* _ASSIGNED TASK_: In the material below, how many lines include the word "google"? Write only the number.

* _SOURCE DATA_:
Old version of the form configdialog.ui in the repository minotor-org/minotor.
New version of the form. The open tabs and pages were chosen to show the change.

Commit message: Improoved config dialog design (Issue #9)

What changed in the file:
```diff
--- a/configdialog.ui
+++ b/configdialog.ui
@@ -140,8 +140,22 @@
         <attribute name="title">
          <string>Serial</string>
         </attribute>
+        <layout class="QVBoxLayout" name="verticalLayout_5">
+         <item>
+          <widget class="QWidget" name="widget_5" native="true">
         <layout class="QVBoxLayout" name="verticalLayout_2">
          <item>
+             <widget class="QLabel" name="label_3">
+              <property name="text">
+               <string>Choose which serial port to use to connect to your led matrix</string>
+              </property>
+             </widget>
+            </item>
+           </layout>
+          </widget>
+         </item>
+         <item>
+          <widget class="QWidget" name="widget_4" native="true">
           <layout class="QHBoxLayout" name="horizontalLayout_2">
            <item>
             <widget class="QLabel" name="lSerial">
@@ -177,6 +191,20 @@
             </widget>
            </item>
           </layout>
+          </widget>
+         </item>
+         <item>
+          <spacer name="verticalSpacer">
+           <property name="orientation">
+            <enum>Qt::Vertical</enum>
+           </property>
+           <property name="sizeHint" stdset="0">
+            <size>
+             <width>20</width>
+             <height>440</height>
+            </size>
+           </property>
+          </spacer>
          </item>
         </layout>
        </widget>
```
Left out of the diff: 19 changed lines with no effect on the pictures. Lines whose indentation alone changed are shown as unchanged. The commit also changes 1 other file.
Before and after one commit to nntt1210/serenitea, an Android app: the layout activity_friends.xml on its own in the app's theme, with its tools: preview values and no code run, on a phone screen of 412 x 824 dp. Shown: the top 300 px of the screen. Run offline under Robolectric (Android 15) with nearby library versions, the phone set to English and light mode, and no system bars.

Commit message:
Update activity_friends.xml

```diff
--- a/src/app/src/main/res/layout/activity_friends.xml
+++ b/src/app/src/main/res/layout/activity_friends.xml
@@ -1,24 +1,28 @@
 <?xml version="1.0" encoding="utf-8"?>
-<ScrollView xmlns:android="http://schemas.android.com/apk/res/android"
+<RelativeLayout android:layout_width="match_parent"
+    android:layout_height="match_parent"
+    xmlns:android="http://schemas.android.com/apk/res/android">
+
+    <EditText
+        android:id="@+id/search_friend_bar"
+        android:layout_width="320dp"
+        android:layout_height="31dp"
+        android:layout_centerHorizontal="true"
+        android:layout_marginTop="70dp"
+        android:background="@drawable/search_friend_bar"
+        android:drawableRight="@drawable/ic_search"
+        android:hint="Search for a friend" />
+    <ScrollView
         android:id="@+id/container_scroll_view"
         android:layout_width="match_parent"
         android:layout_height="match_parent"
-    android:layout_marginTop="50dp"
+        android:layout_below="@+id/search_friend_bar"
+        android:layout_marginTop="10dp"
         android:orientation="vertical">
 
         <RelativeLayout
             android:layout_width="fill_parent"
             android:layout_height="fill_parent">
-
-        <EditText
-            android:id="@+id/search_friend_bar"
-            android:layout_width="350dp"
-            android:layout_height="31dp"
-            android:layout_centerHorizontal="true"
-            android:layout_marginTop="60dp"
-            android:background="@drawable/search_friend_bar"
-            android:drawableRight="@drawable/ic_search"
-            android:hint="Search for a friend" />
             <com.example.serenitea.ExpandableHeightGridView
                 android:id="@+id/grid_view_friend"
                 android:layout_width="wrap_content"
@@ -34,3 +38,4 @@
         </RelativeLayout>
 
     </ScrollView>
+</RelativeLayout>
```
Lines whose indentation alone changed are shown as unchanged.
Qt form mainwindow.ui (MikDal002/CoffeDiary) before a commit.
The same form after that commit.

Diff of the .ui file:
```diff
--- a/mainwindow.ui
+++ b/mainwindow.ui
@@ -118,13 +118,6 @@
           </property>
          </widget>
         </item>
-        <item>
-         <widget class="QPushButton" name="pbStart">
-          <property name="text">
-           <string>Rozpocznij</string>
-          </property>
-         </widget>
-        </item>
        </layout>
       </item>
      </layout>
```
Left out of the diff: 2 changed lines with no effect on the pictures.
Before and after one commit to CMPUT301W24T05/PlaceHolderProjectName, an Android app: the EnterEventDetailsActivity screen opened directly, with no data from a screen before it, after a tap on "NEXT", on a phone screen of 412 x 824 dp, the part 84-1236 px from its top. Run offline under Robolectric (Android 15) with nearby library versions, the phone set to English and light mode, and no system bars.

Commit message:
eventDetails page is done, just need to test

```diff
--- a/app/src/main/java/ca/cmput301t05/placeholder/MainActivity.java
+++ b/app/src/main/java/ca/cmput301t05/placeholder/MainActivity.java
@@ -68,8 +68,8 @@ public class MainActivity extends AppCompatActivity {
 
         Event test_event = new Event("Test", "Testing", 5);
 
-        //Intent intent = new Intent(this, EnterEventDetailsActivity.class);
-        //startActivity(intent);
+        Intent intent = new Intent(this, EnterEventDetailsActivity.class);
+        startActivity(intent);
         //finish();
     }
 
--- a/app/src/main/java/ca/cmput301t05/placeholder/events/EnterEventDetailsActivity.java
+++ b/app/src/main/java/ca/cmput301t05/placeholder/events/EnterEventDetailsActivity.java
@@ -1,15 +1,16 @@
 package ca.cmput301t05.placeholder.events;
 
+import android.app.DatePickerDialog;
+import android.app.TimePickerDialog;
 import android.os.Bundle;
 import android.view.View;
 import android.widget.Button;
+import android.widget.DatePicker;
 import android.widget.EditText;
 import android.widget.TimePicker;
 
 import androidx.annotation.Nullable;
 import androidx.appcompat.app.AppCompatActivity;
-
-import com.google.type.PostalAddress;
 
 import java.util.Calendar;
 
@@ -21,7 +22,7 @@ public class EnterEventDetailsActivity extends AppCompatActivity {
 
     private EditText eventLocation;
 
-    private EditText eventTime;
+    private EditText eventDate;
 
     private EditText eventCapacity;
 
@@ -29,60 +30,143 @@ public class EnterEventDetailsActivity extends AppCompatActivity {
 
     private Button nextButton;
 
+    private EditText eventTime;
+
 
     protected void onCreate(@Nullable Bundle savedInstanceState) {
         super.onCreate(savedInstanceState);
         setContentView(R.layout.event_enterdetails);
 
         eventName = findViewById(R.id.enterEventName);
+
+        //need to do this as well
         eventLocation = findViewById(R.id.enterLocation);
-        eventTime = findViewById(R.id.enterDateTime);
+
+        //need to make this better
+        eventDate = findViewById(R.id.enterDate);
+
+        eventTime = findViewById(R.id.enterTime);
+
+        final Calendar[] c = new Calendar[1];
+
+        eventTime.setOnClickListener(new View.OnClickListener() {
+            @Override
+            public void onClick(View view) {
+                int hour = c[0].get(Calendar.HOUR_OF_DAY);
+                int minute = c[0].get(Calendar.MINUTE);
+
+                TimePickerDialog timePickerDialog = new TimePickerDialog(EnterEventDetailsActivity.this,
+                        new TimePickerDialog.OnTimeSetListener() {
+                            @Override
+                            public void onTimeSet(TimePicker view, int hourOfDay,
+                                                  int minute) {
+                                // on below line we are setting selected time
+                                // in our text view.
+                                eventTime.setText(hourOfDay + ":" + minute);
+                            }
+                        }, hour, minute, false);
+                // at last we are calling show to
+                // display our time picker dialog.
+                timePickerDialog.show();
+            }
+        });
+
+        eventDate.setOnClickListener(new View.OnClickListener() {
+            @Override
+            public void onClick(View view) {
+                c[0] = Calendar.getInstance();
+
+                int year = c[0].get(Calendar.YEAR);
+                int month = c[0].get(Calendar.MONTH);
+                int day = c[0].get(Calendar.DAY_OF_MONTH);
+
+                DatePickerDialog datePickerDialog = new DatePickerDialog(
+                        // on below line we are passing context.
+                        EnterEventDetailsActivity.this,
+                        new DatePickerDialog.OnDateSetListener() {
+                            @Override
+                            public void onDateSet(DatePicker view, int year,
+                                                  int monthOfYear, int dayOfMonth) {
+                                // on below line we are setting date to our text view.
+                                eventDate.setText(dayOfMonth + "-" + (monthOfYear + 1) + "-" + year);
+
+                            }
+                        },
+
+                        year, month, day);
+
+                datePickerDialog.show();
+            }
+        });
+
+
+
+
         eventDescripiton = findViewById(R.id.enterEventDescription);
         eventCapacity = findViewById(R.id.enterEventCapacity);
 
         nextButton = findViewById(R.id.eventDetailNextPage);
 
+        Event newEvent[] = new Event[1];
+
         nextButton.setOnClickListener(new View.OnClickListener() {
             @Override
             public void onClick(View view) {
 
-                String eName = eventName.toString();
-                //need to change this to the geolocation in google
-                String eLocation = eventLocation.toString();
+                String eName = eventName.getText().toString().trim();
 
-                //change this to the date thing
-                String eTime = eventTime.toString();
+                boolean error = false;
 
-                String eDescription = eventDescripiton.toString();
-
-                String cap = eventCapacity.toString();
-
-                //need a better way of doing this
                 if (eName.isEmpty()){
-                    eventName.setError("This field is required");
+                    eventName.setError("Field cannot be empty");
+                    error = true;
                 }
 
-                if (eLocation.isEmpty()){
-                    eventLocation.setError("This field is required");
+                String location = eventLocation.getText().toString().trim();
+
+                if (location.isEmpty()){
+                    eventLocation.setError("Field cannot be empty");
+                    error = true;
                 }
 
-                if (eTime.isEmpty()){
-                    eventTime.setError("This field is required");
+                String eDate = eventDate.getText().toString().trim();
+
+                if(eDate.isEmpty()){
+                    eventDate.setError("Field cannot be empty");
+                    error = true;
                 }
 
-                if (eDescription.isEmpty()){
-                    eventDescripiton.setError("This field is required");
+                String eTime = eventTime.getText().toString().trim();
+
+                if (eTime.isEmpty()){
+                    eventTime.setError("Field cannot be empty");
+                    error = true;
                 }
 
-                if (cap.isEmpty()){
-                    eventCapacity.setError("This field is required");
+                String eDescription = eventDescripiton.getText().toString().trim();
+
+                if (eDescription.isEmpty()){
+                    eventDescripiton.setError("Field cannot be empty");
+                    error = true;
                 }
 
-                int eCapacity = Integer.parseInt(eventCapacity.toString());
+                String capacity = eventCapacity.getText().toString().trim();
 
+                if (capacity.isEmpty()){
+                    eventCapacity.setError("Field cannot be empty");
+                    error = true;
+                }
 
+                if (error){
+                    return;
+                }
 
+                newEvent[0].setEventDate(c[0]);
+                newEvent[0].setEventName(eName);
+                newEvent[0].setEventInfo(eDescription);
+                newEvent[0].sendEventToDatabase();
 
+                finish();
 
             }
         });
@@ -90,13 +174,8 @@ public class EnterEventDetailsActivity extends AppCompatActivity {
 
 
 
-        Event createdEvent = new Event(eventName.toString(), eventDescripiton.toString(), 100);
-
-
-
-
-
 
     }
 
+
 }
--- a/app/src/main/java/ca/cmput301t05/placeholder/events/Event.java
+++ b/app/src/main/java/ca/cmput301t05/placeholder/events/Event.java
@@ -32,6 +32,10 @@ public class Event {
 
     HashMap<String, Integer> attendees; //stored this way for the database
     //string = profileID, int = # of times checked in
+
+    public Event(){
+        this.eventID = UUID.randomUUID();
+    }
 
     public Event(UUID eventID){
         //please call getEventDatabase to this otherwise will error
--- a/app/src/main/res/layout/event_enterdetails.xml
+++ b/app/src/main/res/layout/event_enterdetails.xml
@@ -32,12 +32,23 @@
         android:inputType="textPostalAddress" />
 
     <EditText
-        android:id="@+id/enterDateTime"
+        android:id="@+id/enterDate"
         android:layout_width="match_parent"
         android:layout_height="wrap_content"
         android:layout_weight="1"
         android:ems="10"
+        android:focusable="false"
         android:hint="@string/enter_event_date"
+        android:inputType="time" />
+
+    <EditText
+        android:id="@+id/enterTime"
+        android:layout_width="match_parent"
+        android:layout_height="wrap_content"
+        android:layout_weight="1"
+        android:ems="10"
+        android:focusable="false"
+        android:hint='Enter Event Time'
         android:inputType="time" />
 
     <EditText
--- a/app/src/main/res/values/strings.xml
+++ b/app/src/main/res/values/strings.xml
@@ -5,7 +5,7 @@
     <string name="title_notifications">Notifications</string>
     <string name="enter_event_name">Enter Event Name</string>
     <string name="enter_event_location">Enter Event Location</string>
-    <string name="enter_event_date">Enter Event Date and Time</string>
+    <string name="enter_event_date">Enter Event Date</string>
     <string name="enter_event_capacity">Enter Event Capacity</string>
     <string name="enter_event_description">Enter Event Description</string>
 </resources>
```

* _YOUR RESPONSE_: 2